• Task: Copy every line from the records that holds the word "import".

• Data to process:
▼

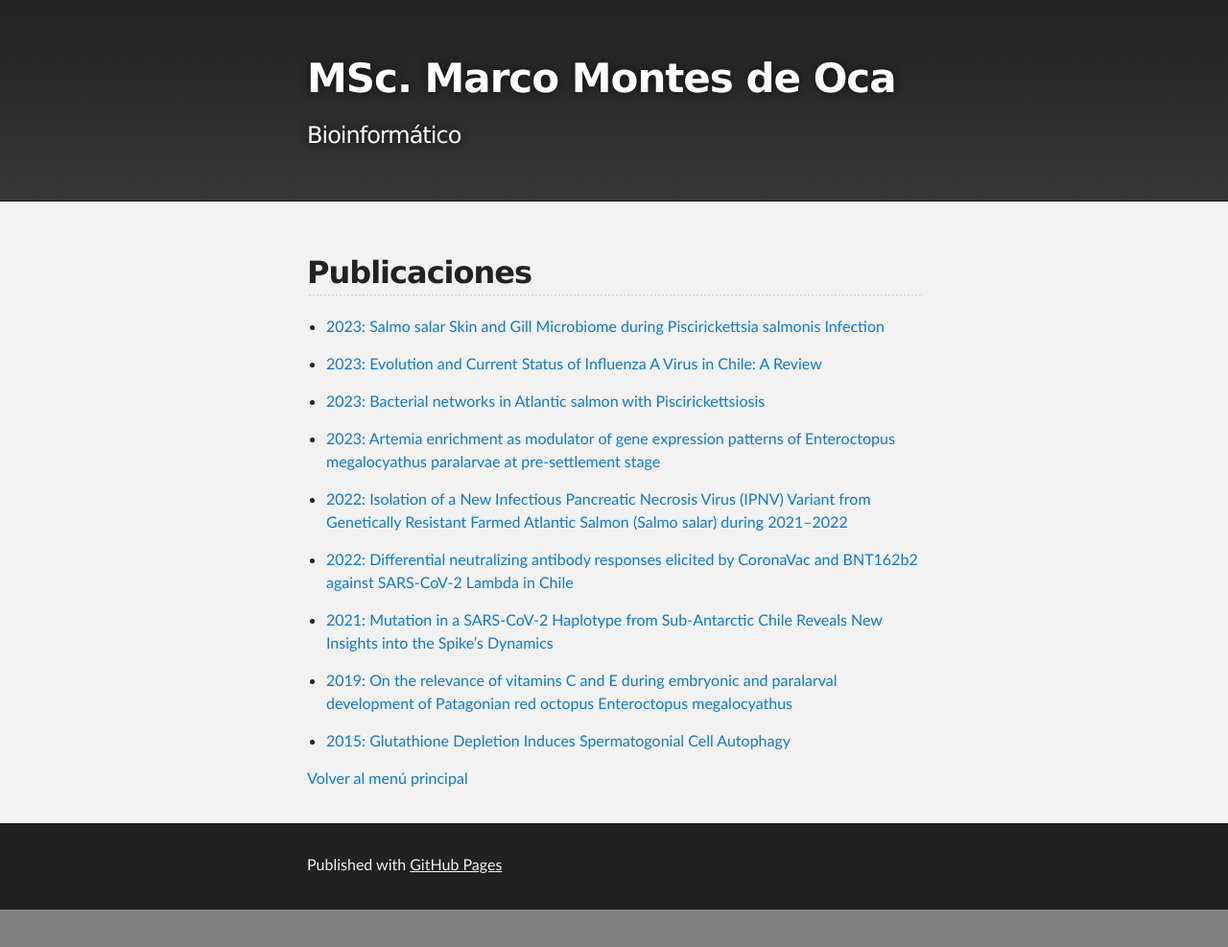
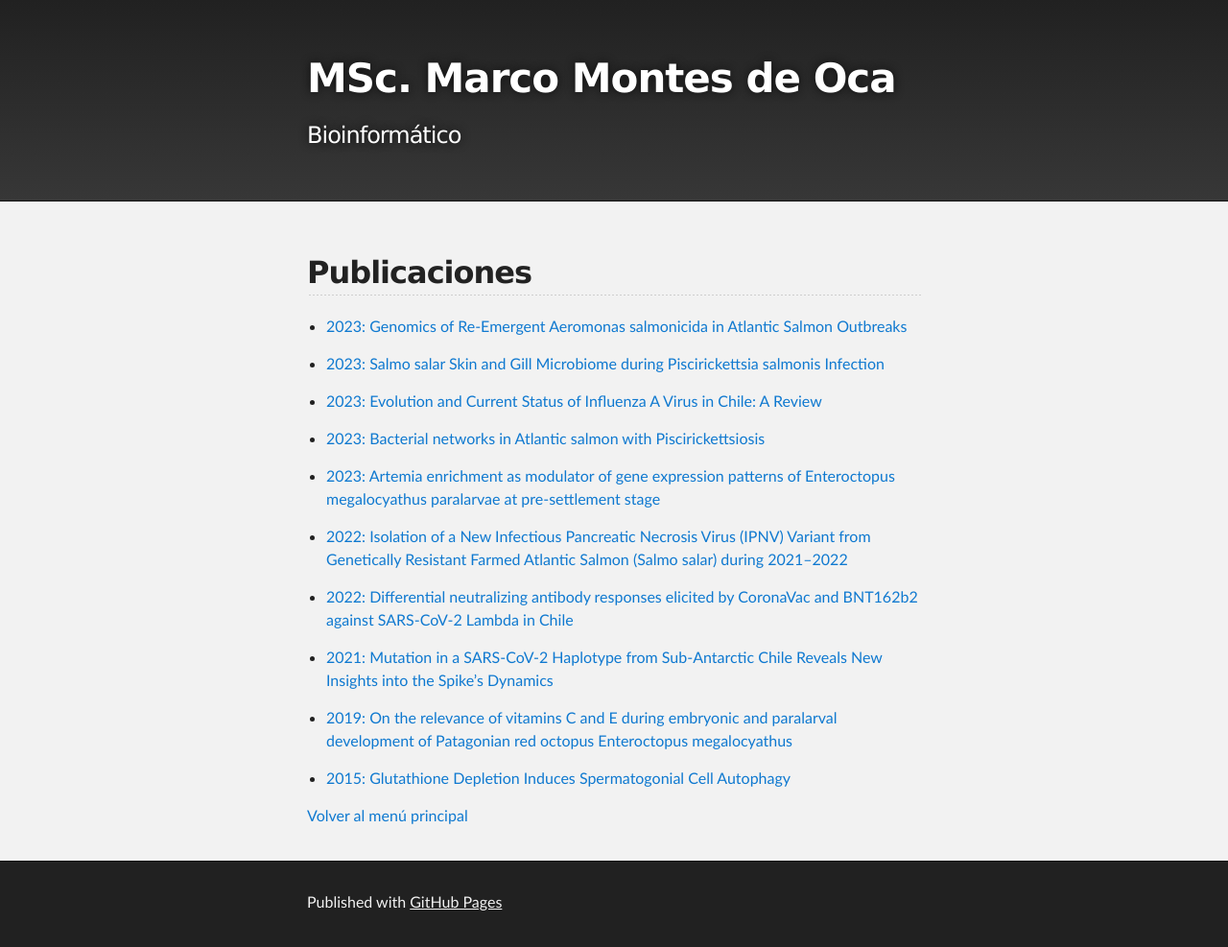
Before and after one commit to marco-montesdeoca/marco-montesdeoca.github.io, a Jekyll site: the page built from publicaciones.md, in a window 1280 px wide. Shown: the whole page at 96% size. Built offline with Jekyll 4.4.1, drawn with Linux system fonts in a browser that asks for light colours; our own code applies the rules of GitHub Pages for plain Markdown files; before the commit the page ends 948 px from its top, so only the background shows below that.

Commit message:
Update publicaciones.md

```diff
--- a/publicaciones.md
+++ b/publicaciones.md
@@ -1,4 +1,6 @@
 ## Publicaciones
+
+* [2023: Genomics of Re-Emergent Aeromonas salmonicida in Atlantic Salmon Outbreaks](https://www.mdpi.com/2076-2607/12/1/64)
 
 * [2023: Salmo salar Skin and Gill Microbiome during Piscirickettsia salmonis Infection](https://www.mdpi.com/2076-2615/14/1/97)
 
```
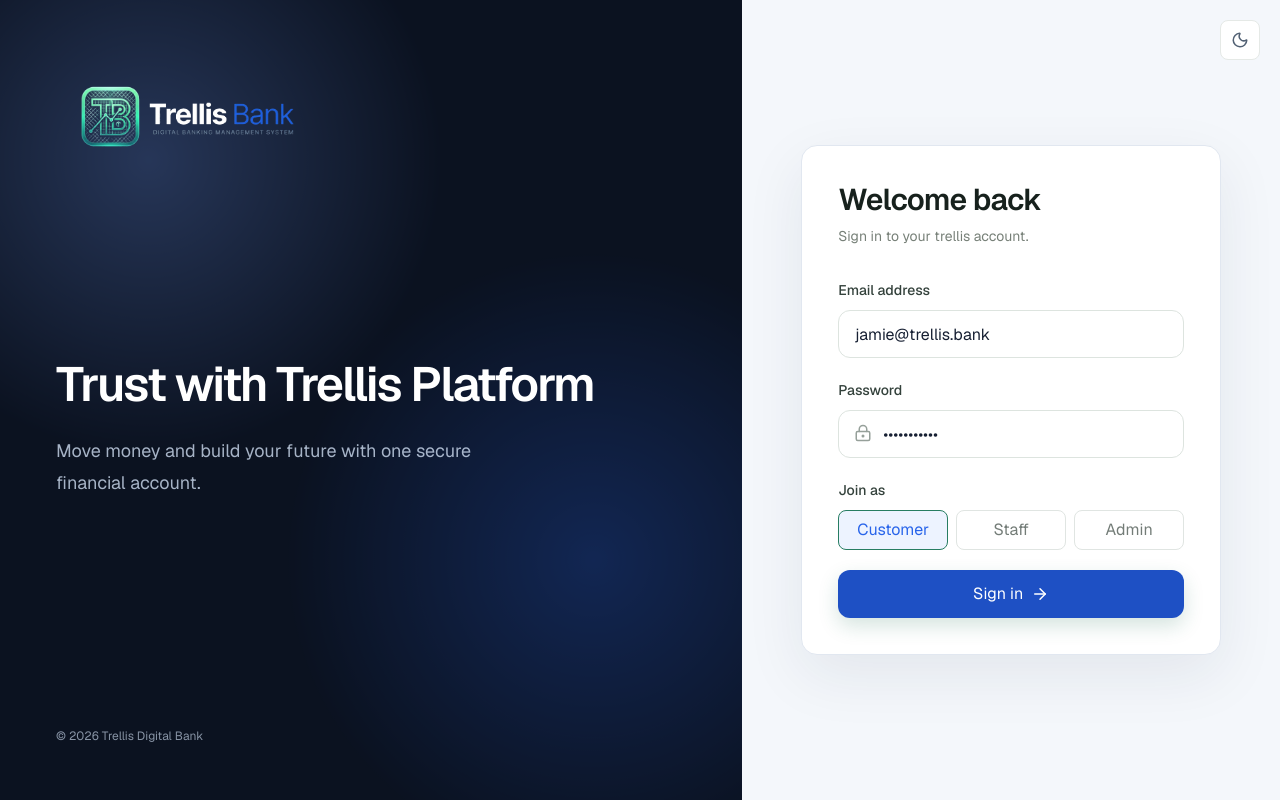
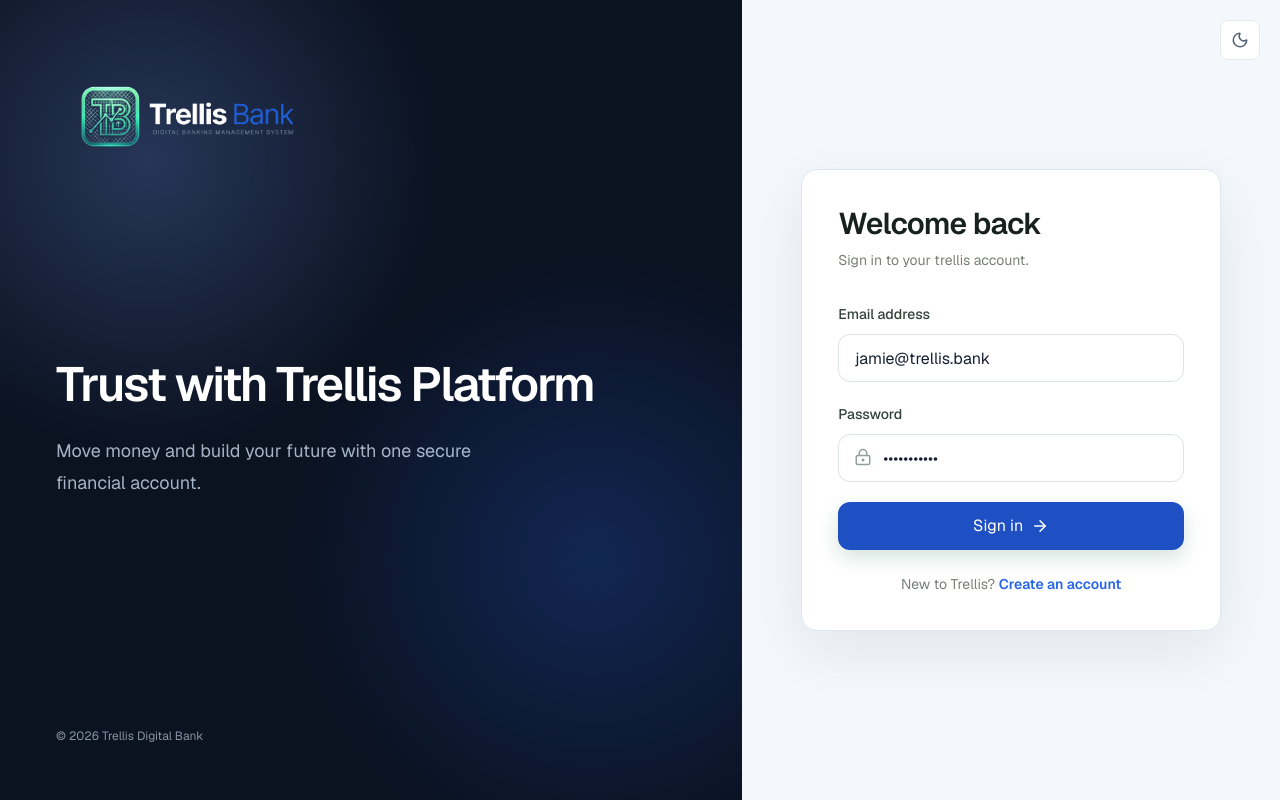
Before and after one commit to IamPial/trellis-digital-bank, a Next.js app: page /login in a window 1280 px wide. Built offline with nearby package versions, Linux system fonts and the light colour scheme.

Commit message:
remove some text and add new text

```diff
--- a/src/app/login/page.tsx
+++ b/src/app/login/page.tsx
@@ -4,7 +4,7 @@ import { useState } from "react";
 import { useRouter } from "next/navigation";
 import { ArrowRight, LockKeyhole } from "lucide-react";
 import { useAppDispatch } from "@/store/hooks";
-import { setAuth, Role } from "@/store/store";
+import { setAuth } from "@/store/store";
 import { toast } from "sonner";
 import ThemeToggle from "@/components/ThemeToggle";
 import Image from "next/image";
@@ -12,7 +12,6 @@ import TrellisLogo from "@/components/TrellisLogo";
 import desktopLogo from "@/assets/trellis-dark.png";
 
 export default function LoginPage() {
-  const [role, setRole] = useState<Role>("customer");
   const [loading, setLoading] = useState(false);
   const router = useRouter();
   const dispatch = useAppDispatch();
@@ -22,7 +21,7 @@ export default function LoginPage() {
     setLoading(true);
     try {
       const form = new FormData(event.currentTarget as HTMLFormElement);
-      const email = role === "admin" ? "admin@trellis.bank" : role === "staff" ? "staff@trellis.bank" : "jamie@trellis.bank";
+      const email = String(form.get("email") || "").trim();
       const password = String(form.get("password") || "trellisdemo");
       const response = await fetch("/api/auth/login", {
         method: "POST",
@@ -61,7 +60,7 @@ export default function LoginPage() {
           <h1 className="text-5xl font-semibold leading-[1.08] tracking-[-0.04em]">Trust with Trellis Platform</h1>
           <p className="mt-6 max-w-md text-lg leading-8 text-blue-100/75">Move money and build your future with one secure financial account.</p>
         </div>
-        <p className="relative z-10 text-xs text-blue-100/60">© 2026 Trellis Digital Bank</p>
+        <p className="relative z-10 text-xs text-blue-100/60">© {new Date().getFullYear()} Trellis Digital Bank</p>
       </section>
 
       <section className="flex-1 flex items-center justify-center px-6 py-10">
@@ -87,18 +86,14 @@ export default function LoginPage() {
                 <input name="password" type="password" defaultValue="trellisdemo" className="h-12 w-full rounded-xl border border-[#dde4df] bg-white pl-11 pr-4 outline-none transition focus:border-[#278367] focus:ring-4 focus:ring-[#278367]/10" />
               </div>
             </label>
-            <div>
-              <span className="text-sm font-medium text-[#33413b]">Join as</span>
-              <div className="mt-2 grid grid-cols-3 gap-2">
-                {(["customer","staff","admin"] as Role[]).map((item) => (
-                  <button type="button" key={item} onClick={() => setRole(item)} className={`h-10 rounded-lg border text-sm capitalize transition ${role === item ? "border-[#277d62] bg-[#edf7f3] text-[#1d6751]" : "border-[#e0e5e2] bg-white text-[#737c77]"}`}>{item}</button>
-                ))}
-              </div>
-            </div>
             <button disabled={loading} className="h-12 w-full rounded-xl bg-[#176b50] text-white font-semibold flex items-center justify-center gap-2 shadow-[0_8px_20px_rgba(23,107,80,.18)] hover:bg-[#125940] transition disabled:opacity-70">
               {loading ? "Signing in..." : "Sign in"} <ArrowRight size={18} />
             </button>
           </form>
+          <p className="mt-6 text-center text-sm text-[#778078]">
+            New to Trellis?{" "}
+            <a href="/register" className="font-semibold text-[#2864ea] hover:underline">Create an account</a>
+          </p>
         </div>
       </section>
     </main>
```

▲

• Expected answer:
@@ -4,7 +4,7 @@ import { useState } from "react";
 import { useRouter } from "next/navigation";
 import { ArrowRight, LockKeyhole } from "lucide-react";
 import { useAppDispatch } from "@/store/hooks";
-import { setAuth, Role } from "@/store/store";
+import { setAuth } from "@/store/store";
 import { toast } from "sonner";
 import ThemeToggle from "@/components/ThemeToggle";
 import Image from "next/image";
@@ -12,7 +12,6 @@ import TrellisLogo from "@/components/TrellisLogo";
 import desktopLogo from "@/assets/trellis-dark.png";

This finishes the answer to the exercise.